New Mature Trees Planted at Buckhead Atlanta Development
By A. Scott Walton, Special to The Atlanta Progressive News
(APN) ATLANTA — The brand new Buckhead Atlanta mixed-use development is set to feature a substantial planting of new, mature trees.
The swooping cranes that languished in states of non-productivity for years have come down; and the six-block assemblage of upscale boutiques, restaurants, and condominiums is poised to open in mid-September 2014.
The project’s developers insist that a “green” initiative will help the high-end enclave blend seamlessly with existing sites on the upper-echelon of the intersection of Peachtree Road and Piedmont Drive.
Toward that end, the Buckhead-based developer OliverMcMillan hired the Chicago landscape architect, Hoerr Schaudt, to install an array of plants intended to “connect the destination to the larger community and delight and excite visitors for decades to come”.
As the hallmark of its Buckhead Atlanta floral design scheme, the firm began planting a canopy of 35-foot oak trees incubated over the past two years at a farm in Athens so they might be installed to look like they’d existed in place for decades.
Those who can afford to dwell at Buckhead Atlanta will also be treated to a 22,000 square foot rooftop garden that Hoerr Schaudt–the visionary lauded for the verdant dignity of Martin Luther King, Jr. Drive in Chicago, Illinois–designed.
“We made a significant investment of $10 million in the landscaping and hardscaping of Buckhead Atlanta,” Hunter Richardson, managing director of development at OliverMcMillan for Buckhead Atlanta, told Atlanta Progressive News.
“We wanted to create the feeling that we have been around for years and that Buckhead Atlanta fits into the fabric of Buckhead, one of the most tree-lined neighborhoods in Atlanta. The trees will be an important element of the landscape of the Buckhead Village for years to come. And they will beautifully provide needed shade in our warm climate,” Richardson said.
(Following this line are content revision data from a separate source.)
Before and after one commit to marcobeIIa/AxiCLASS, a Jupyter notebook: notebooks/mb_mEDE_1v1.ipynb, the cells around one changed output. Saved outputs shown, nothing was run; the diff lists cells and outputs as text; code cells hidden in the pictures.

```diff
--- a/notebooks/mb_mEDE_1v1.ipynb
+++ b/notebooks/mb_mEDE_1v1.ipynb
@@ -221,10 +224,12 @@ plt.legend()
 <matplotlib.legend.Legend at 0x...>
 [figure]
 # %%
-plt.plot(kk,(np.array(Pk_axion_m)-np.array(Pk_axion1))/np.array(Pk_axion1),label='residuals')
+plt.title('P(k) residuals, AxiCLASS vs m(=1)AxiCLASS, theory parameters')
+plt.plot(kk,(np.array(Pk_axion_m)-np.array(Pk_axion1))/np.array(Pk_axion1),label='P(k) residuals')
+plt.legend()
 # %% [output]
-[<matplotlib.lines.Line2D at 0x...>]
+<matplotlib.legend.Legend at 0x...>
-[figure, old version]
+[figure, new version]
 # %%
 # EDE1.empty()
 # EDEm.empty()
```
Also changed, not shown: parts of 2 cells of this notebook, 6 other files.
The 1.5 million square foot Buckhead Atlanta project got underway an unlucky seven years ago, in 2007, just as the market for residential and commercial property took a horrendous dive.
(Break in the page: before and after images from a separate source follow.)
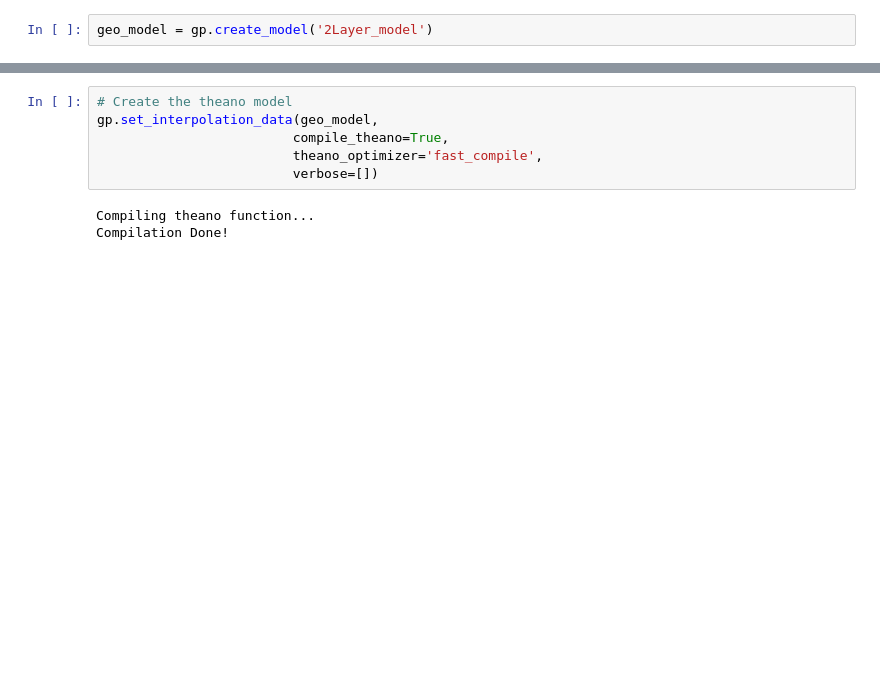
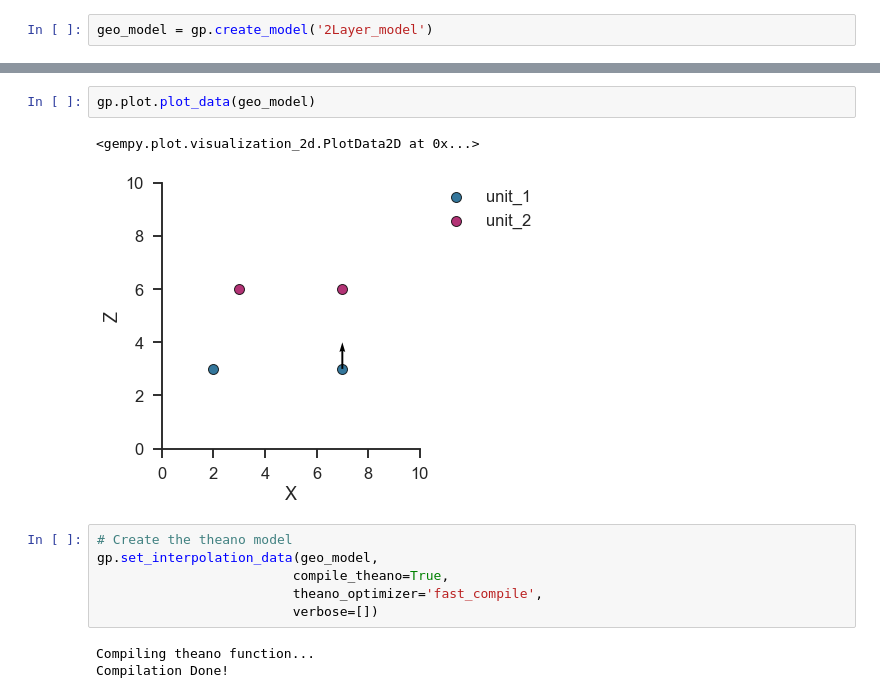
Before and after one commit to Japhiolite/gempy-tests, a Jupyter notebook: notebooks/Test_models.ipynb, the cells around one changed output, grey strips where cells are left out. Cells and saved outputs as stored; diff of their text form; blank space fills up the shorter version.

```diff
--- a/notebooks/Tests.ipynb
+++ b/notebooks/Test_models.ipynb
@@ -57,4 +84,9 @@ geo_model.surfaces
 | 2 | basement | Basement | 1 | True | #ffbe00 | 3 |
+# %%
+gp.plot.plot_data(geo_model)
+# %% [output]
+<gempy.plot.visualization_2d.PlotData2D at 0x...>
+[figure, added]
 # %%
 # Create the theano model
 gp.set_interpolation_data(geo_model,
```
Also changed, not shown: parts of 51 cells of this notebook, 12 other files.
Since then, OliverMcMillion has sunk billions into razing and rebuilding an area once known internationally for welcoming tourists and city residents from all walks of life to low-brow establishments and after-hours nightclubs.
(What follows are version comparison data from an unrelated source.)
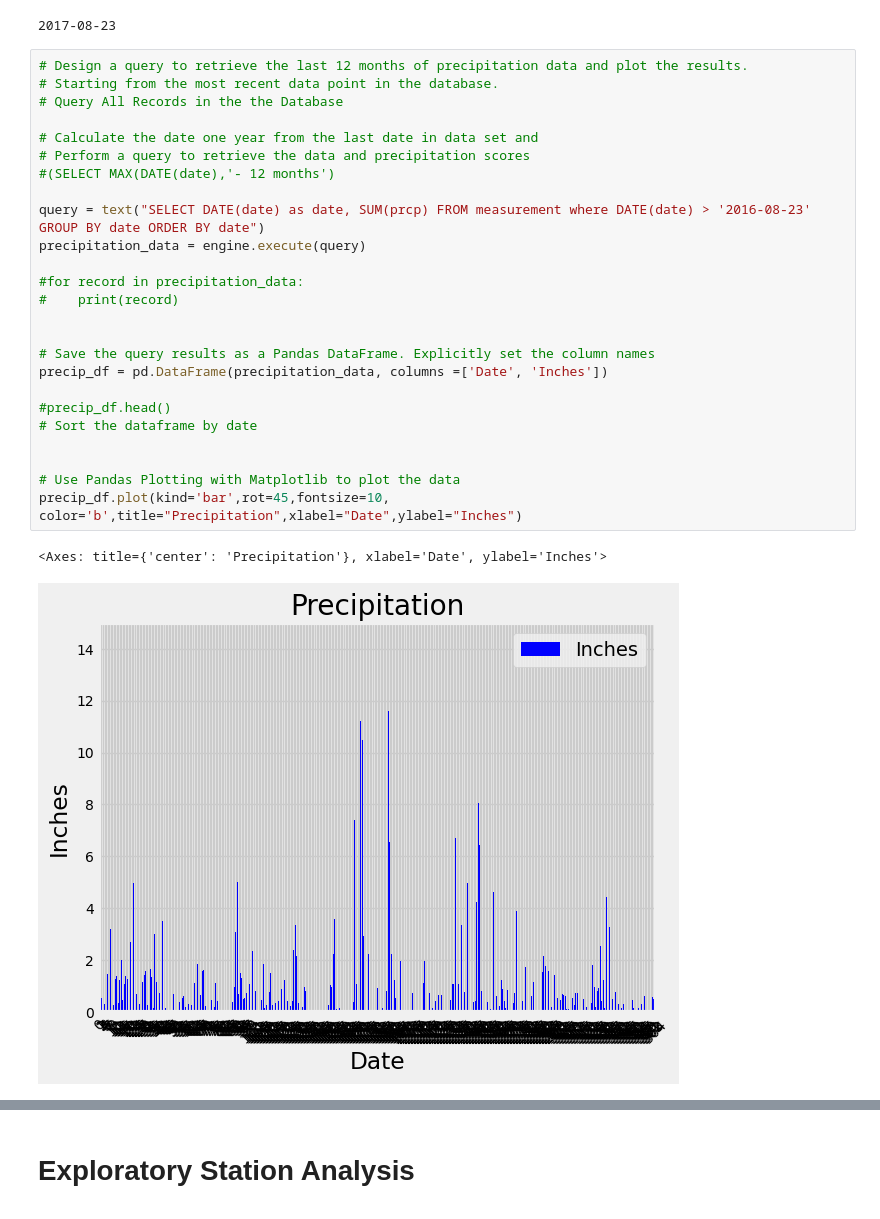
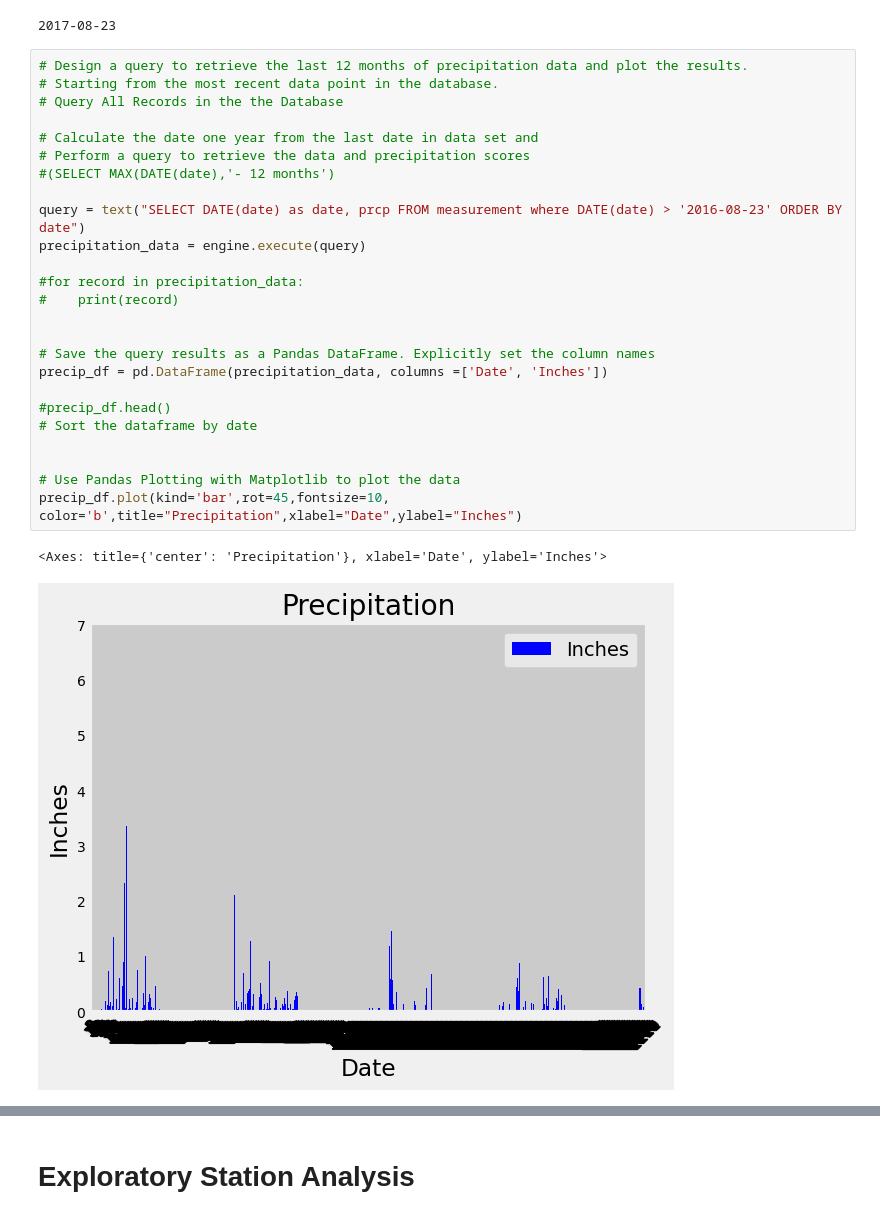
Before and after one commit to PapaKLK/sqlalchemy-challenge, a Jupyter notebook: SurfsUp/climate_surfsup_app.ipynb, the cells around one changed output, grey strips where cells are left out. Saved outputs shown, nothing was run; the diff lists cells and outputs as text.

```diff
--- a/SurfsUp/climate_surfsup_app.ipynb
+++ b/SurfsUp/climate_surfsup_app.ipynb
@@ -152,30 +152,30 @@ for row in session.query(func.max(measurement_class.date)).first():
 # %%
 # Design a query to retrieve the last 12 months of precipitation data and plot the results.
 # Starting from the most recent data point in the database.
 # Query All Records in the the Database
 
 # Calculate the date one year from the last date in data set and
 # Perform a query to retrieve the data and precipitation scores
 #(SELECT MAX(DATE(date),'- 12 months')
 
-query = text("SELECT DATE(date) as date, SUM(prcp) FROM measurement where DATE(date) > '2016-08-23' GROUP BY date ORDER BY date")
+query = text("SELECT DATE(date) as date, prcp FROM measurement where DATE(date) > '2016-08-23' ORDER BY date")
 precipitation_data = engine.execute(query)
 
 #for record in precipitation_data:
 #    print(record)
 
 
 # Save the query results as a Pandas DataFrame. Explicitly set the column names
 precip_df = pd.DataFrame(precipitation_data, columns =['Date', 'Inches'])
 
 #precip_df.head()
 # Sort the dataframe by date
 
 
 # Use Pandas Plotting with Matplotlib to plot the data
 precip_df.plot(kind='bar',rot=45,fontsize=10, color='b',title="Precipitation",xlabel="Date",ylabel="Inches")
 # %% [output]
 <Axes: title={'center': 'Precipitation'}, xlabel='Date', ylabel='Inches'>
-[figure, old version]
+[figure, new version]
 # %%
 # Use Pandas to calculate the summary statistics for the precipitation data
```
Also changed, not shown: parts of 2 cells of this notebook.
If all goes according to plan, it will make those accustomed to shopping on Madison Avenue in New York or Rodeo Drive in Beverly Hills, California, feel at home.
Buckhead Atlanta consulted with the Atlanta Botanical Garden to select the hundreds of flowers, shrubs, and trees most likely to flourish pleasingly to the eyes and in accord with local climate conditions.
Noted author and University of Delaware entomologist, Dr. Douglas W. Tallamy, tells Atlanta Progressive News that Buckhead Atlanta was wise and beneficent to install the Overcup oaks on its acreage.
Tallamy is scheduled to appear September 17, 2014 at the Trees Atlanta Kendeda Center for a breakfast discussion about native plants and a signing of his latest book, “Bringing Nature Home”.
“It’s critically important to plant trees like that because our cities are becoming dead zones,” Dr. Tallamy said.
“Native trees like those oaks they’re planting support food webs. They capture energy from the sun and turn that energy into leaves. Insects eat the leaves and birds eat the insects. Since 96 percent of birds feed their young off the insects they eat, oaks are a crucial part of the ecosystem.”
There are additional benefits the Buckhead Atlanta oak trees–or native trees planted anywhere intown–could provide, Tallamy added.
“If they want to sequester carbon emissions, which they surely do, oaks are the best for that. They help protect the watershed because their roots spread deep and wide. They reduce air pollutants and they work to prevent the ‘heat island’ effects that are so terrible in major southern cities,” Tallamy said.
“We are losing biodiversity all around us because we’ve become so reliant on decorative trees imported from Asia that aren’t as beneficial to the environment,” Tallamy added. “Hats off to them.”
Buckhead Atlanta is less about trees, though, and more about elevated levels of luxury for Atlanta’s upper class.
Buckhead Atlanta’s commitment to the ecology can’t come cheap. Neither will its offerings.
For starters, it will be home to the Manhattan-based Le Bilboquet brasserie chain, where a bowl of soup starts at twelve dollars and a side of fries costs eleven.
Buckhead Atlanta’s the go-to district where nothing less than a 1,300 dollar pair of red-soled Christian Louboutin stilettos, or a 200 dollar basic silk necktie from Hermes, will do.
Even though most of Atlanta’s working families do not have discretionary spending budgets within sniffing distance of Buckhead Atlanta’s standards, the city’s desperate aspiration for recognition as an upscale shopping mecca depends on its long-term success.